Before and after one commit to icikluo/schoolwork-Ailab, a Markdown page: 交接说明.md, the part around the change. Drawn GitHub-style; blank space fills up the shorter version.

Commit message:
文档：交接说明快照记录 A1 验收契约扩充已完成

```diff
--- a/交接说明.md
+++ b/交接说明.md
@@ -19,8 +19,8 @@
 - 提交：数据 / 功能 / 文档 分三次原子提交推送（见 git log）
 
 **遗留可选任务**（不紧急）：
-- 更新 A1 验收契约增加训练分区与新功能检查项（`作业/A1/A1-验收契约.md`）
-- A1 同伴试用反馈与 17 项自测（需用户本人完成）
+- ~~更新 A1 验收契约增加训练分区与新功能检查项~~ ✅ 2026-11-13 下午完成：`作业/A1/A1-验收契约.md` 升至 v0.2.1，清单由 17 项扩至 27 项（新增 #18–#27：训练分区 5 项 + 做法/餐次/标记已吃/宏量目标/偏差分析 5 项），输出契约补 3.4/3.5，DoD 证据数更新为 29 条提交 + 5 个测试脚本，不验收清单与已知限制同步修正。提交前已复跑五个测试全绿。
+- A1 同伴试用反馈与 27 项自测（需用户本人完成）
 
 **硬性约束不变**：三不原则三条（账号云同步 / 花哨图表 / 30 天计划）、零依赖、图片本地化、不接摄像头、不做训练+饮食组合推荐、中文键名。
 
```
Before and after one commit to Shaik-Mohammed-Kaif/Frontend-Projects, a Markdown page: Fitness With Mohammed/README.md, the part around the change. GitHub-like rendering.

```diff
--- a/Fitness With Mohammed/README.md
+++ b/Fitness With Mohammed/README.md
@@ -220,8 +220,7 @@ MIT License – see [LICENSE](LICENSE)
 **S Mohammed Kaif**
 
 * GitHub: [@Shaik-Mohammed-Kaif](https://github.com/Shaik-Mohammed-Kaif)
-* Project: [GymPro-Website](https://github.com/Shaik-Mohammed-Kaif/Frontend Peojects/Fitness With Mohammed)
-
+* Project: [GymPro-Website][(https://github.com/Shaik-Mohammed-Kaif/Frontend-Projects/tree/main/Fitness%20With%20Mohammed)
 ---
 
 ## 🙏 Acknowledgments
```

**What you need to do**:
Pull out every line of the records that includes the string "Projects".

**Response**:
Before and after one commit to Shaik-Mohammed-Kaif/Frontend-Projects, a Markdown page: Fitness With Mohammed/README.md, the part around the change. GitHub-like rendering.
+* Project: [GymPro-Website][(https://github.com/Shaik-Mohammed-Kaif/Frontend-Projects/tree/main/Fitness%20With%20Mohammed)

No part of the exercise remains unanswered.